Stored entries:
┌────────
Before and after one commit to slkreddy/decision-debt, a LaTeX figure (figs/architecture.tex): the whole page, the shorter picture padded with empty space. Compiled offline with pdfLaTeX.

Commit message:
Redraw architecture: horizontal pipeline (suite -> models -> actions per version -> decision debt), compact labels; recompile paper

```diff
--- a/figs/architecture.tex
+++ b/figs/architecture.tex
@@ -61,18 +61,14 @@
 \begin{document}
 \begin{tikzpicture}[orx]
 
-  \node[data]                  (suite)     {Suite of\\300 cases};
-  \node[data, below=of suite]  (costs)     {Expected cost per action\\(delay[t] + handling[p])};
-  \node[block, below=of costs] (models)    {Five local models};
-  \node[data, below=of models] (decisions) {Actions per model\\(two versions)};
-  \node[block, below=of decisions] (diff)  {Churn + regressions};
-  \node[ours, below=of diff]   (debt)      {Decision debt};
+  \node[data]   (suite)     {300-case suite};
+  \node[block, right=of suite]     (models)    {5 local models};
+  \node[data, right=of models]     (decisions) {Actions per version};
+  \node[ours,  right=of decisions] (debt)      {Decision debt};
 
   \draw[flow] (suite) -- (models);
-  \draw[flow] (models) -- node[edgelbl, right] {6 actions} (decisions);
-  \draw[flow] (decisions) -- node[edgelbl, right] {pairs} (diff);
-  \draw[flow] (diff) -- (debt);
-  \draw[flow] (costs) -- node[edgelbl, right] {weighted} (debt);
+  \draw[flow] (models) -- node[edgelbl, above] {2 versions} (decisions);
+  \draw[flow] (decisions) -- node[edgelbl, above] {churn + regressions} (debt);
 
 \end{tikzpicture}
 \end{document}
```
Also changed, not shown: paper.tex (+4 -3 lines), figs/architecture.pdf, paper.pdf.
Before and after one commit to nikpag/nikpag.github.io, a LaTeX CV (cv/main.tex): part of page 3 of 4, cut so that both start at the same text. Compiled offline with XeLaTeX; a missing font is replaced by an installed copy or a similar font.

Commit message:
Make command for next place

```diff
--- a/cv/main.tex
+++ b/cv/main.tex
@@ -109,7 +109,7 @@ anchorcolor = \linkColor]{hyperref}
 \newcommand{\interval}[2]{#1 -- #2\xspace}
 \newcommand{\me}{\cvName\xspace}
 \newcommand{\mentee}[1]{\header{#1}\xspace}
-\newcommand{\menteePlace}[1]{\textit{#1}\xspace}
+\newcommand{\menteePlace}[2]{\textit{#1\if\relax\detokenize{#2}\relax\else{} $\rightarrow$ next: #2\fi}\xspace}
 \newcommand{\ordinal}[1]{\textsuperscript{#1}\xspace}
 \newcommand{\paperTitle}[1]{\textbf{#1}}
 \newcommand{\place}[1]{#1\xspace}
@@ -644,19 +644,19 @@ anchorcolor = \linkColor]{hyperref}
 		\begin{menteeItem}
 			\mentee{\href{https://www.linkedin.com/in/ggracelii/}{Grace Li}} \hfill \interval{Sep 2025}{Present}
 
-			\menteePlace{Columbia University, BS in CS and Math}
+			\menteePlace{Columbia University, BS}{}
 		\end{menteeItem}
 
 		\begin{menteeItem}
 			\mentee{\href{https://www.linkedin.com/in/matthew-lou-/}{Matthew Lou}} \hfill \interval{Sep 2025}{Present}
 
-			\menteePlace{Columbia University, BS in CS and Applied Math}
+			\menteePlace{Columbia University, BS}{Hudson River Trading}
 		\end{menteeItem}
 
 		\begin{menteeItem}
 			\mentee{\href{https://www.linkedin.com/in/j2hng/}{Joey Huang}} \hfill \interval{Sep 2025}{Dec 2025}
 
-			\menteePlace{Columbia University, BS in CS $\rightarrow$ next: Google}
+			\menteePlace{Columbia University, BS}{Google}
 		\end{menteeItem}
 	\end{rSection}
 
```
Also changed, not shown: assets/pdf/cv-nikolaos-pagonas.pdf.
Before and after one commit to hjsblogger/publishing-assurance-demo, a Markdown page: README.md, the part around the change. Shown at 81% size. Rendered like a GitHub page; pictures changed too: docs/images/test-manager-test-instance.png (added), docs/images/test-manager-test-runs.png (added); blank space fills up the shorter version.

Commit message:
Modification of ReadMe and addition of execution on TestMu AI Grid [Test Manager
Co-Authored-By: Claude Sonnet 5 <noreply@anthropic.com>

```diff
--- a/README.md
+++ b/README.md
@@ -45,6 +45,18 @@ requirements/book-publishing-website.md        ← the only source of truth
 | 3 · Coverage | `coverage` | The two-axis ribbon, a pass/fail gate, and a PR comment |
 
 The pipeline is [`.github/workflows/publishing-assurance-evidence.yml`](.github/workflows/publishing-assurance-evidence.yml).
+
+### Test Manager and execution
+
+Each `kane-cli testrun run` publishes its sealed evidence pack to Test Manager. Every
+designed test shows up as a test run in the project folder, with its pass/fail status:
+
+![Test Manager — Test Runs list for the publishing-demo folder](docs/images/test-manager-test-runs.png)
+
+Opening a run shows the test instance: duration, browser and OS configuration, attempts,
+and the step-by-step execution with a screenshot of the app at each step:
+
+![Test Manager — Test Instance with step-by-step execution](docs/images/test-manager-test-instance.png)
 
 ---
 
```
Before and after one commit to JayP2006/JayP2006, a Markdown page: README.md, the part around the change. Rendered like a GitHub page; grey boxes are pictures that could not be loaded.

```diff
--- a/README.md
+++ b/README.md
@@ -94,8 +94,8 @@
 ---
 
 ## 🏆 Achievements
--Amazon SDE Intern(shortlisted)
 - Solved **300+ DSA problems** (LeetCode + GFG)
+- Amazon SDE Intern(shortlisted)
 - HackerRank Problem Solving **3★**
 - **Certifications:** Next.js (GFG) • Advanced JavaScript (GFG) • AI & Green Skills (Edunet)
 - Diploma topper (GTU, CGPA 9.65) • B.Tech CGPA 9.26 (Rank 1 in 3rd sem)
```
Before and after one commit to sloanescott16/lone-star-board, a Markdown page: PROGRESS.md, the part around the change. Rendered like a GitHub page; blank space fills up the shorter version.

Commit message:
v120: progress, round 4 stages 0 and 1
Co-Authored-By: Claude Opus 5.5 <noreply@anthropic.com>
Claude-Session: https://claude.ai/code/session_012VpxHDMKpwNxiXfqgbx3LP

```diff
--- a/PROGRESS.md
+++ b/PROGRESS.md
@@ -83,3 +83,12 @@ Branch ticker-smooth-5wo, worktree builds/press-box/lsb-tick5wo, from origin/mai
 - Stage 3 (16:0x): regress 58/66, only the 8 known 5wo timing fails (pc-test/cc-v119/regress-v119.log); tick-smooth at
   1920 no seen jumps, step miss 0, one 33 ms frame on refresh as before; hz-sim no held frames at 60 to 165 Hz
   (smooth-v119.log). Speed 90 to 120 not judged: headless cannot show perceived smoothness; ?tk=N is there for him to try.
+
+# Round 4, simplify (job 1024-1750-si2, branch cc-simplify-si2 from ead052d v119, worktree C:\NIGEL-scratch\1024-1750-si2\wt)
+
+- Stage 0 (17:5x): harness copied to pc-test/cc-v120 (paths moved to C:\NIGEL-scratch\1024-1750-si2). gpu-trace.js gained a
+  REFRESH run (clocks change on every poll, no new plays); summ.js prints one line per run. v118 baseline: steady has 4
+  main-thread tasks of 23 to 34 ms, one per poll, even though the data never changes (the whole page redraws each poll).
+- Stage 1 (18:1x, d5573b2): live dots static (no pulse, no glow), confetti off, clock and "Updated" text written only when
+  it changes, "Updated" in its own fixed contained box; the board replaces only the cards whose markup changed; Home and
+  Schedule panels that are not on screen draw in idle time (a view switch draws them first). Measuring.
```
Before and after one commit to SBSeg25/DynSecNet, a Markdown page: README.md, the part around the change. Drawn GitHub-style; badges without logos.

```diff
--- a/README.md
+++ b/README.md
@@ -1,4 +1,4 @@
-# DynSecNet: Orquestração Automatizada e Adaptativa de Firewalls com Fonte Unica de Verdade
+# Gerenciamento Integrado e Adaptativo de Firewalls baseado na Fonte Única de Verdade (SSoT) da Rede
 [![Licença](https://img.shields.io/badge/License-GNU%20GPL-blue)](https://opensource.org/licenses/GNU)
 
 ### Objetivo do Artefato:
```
└────────
Among the records, find all lines that include the string "execution" and return them.

Modification of ReadMe and addition of execution on TestMu AI Grid [Test Manager
+### Test Manager and execution
+and the step-by-step execution with a screenshot of the app at each step:
+![Test Manager — Test Instance with step-by-step execution](docs/images/test-manager-test-instance.png)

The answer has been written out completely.